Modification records

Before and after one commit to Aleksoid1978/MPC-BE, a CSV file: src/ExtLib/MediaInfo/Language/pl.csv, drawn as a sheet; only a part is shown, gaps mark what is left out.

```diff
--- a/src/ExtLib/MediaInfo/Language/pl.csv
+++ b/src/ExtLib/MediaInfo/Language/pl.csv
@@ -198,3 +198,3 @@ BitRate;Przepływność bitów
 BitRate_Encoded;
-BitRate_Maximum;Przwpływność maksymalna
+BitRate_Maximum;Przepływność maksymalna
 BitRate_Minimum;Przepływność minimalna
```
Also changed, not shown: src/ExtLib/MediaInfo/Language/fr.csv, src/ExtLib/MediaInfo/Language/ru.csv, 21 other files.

--

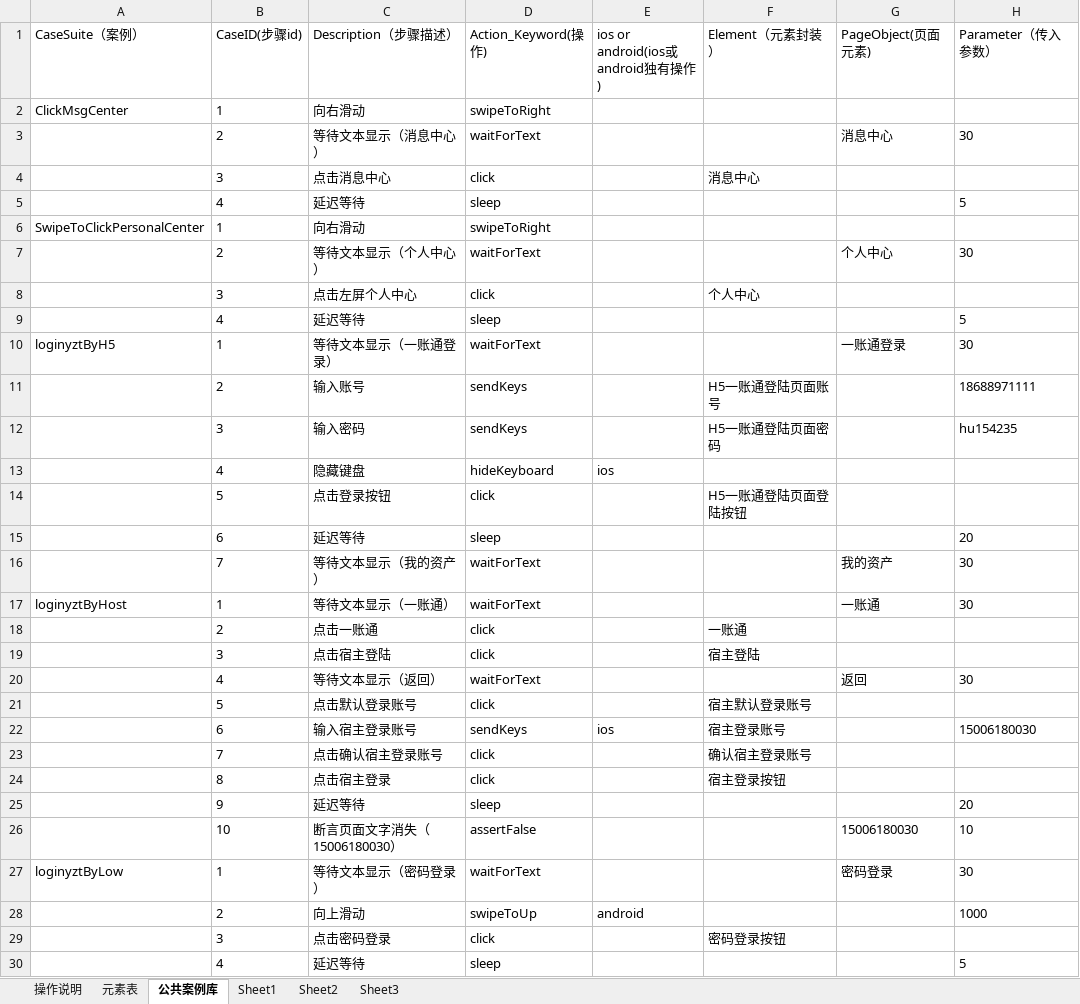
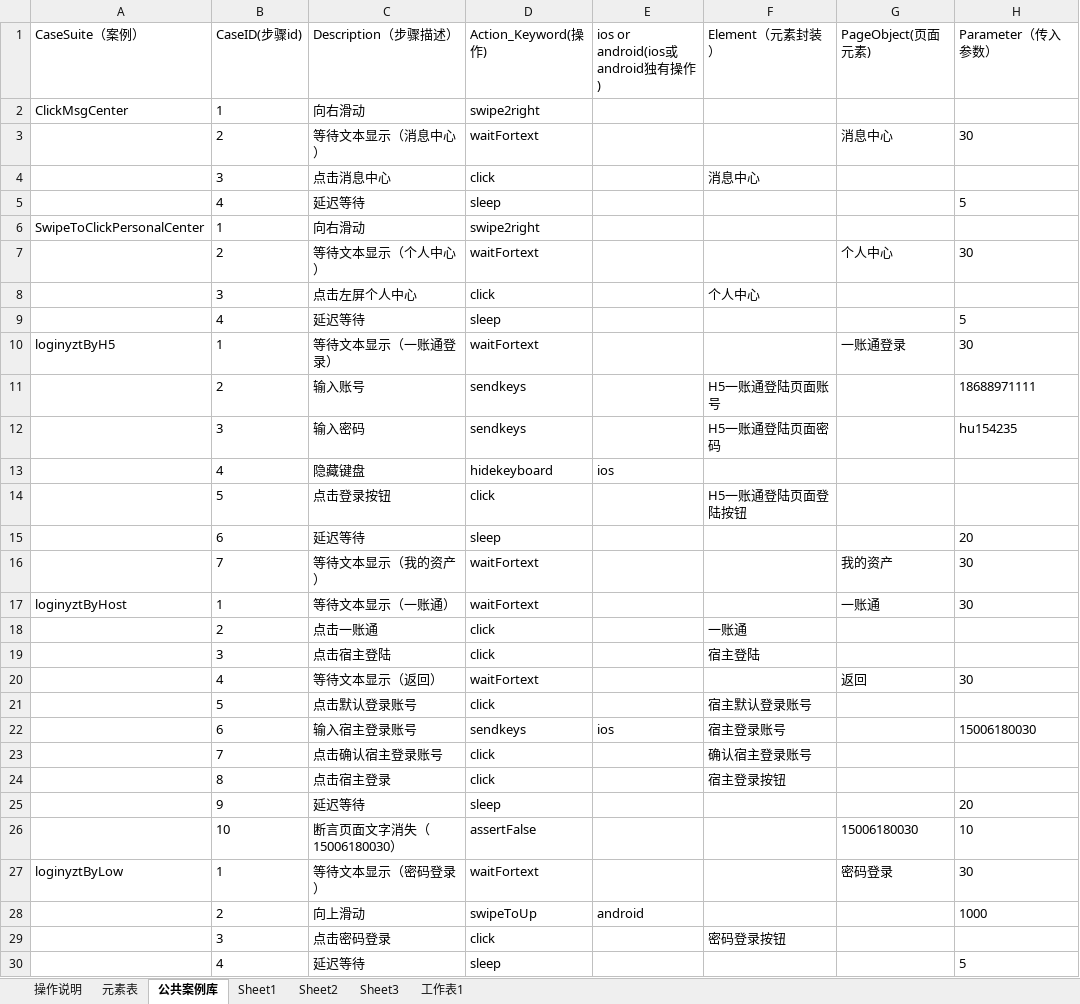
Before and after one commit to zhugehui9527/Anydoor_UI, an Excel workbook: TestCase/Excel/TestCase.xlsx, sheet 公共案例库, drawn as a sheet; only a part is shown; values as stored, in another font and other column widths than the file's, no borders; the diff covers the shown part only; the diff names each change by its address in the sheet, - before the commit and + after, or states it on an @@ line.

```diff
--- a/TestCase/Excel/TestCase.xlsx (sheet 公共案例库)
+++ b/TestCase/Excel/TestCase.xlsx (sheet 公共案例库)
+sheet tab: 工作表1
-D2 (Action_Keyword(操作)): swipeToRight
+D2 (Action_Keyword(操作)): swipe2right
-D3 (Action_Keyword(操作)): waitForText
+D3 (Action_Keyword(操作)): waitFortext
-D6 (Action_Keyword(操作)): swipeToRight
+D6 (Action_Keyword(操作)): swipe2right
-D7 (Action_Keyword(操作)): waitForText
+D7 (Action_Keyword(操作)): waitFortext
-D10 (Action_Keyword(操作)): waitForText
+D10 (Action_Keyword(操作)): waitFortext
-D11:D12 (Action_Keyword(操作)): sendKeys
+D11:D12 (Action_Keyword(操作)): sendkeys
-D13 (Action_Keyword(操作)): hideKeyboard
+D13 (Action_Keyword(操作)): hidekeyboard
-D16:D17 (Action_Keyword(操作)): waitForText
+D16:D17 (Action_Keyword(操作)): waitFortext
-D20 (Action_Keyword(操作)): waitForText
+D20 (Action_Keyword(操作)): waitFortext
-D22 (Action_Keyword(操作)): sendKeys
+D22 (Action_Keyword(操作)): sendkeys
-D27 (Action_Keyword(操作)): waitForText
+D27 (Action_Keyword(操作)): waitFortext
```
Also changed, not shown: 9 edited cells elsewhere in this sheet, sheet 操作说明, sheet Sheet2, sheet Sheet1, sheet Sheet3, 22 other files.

- [WORK TO COMPLETE] Wherever the string "Przepływność" appears in the records, copy the whole line.

- [RESPONSE]
@@ -198,3 +198,3 @@ BitRate;Przepływność bitów
+BitRate_Maximum;Przepływność maksymalna
 BitRate_Minimum;Przepływność minimalna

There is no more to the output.